> Task goal:
Filter the records below down to lines containing "href".
* * *
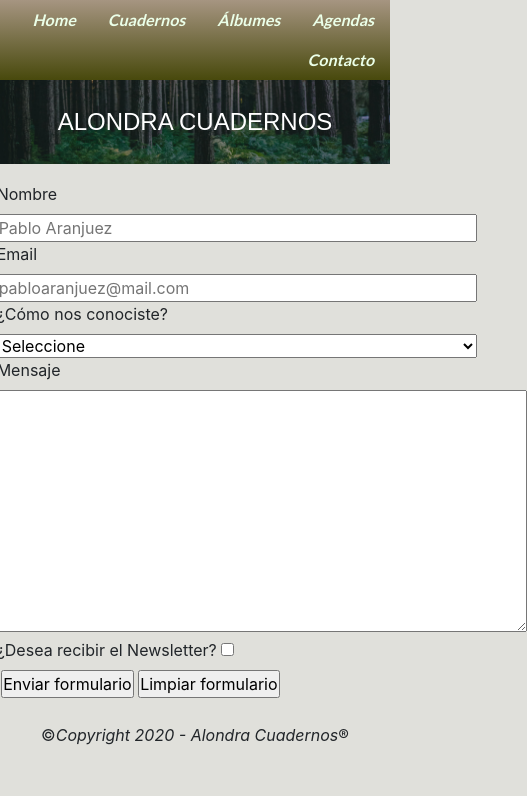
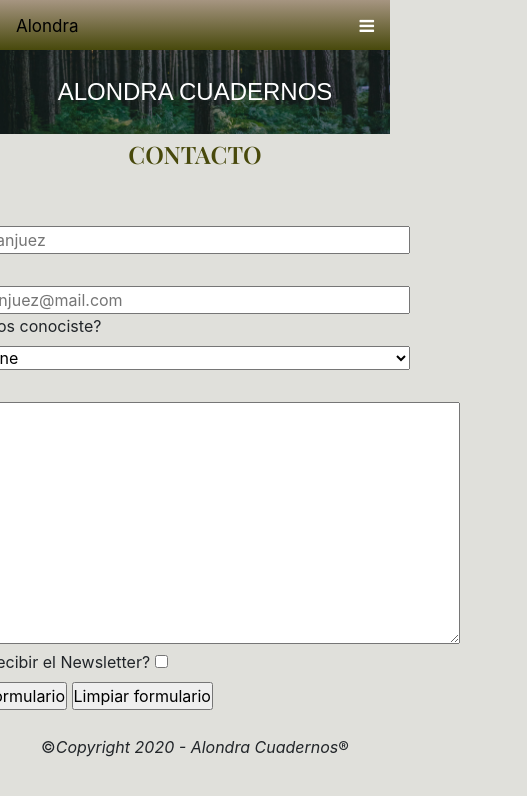
Before and after one commit to WallyVL/clase15, a website: page contacto/contacto.html in a window 390 px wide. Shown: the whole page, 527 px wide, since content can reach past the window. Drawn offline with nearby package versions, Linux system fonts and the light colour scheme.

Commit message:
Update contacto.html

```diff
--- a/contacto/contacto.html
+++ b/contacto/contacto.html
@@ -10,11 +10,12 @@
         <title>Alondra Cuadernos</title>
         <link rel="preconnect" href="https://fonts.gstatic.com">
         <link href="https://fonts.googleapis.com/css2?family=Lato:wght@400;700&family=Playfair+Display:wght@600&display=swap" rel="stylesheet">
+        <link rel="stylesheet" href="https://cdnjs.cloudflare.com/ajax/libs/font-awesome/4.7.0/css/font-awesome.min.css">
         <script src="https://code.jquery.com/jquery-3.5.1.slim.min.js" integrity="sha384-DfXdz2htPH0lsSSs5nCTpuj/zy4C+OGpamoFVy38MVBnE+IbbVYUew+OrCXaRkfj" crossorigin="anonymous"></script>
     </head>
     <body>
         <header>
-            <div>
+            <div class="barraNavegacion">
                 <ul class="nav">
                   <li class="nav-item">
                     <a class="nav-link" href="../index.html">Home</a>
@@ -34,11 +35,31 @@
                 </ul>
               </div>
 
+              <!-- Top Navigation Menu -->
+              <div class="mobile-container">
+  <div class="topnav">
+    <a href="../index.html" class="active">Alondra</a>
+    <div id="myLinks">
+      <a class="nav-link" href="../index.html">Home</a>
+      <a class="nav-link" href="../cuadernos/cuadernos.html">Cuadernos</a>
+      <a class="nav-link" href="../albumes/albumes.html">Álbumes</a>
+      <a class="nav-link" href="../agendas/agendas.html">Agendas</a>
+      <a class="nav-link" href="contacto.html">Contacto</a>
+    </div>
+    <a href="javascript:void(0);" class="icon" onclick="myFunction()">
+      <i class="fa fa-bars"></i>
+    </a>
+  </div>
+  </div>
+
            <h1>Alondra Cuadernos</h1>
         </header>
-        <main class="formularioFondo">
+        <main >
+          <h2 class="estiloTitulos">CONTACTO</h2>
+
+            <div class="formularioFondo">
             <section class="formularioContacto">
-                <h2 class="estiloTitulos">CONTACTO</h2>
+
                 <form name="myFormName" action="gracias.html" method="post">
                     <div>
                        <label for="nombre_input">Nombre</label>
@@ -78,7 +99,10 @@
                     </div>
 
                 </form>
+
             </section>
+
+          </div>
 
         </main>
         <footer>
@@ -86,5 +110,15 @@
         </footer>
         <script src="https://cdn.jsdelivr.net/npm/popper.js@1.16.1/dist/umd/popper.min.js" integrity="sha384-9/reFTGAW83EW2RDu2S0VKaIzap3H66lZH81PoYlFhbGU+6BZp6G7niu735Sk7lN" crossorigin="anonymous"></script>
         <script src="https://cdn.jsdelivr.net/npm/bootstrap@4.5.3/dist/js/bootstrap.min.js" integrity="sha384-w1Q4orYjBQndcko6MimVbzY0tgp4pWB4lZ7lr30WKz0vr/aWKhXdBNmNb5D92v7s" crossorigin="anonymous"></script>
+        <script>
+          function myFunction() {
+            var x = document.getElementById("myLinks");
+            if (x.style.display === "block") {
+              x.style.display = "none";
+            } else {
+              x.style.display = "block";
+            }
+          }
+          </script>
     </body>
 </html>
```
* * *
> Answer section:
         <link rel="preconnect" href="https://fonts.gstatic.com">
         <link href="https://fonts.googleapis.com/css2?family=Lato:wght@400;700&family=Playfair+Display:wght@600&display=swap" rel="stylesheet">
+        <link rel="stylesheet" href="https://cdnjs.cloudflare.com/ajax/libs/font-awesome/4.7.0/css/font-awesome.min.css">
                     <a class="nav-link" href="../index.html">Home</a>
+    <a href="../index.html" class="active">Alondra</a>
+      <a class="nav-link" href="../index.html">Home</a>
+      <a class="nav-link" href="../cuadernos/cuadernos.html">Cuadernos</a>
+      <a class="nav-link" href="../albumes/albumes.html">Álbumes</a>
+      <a class="nav-link" href="../agendas/agendas.html">Agendas</a>
+      <a class="nav-link" href="contacto.html">Contacto</a>
+    <a href="javascript:void(0);" class="icon" onclick="myFunction()">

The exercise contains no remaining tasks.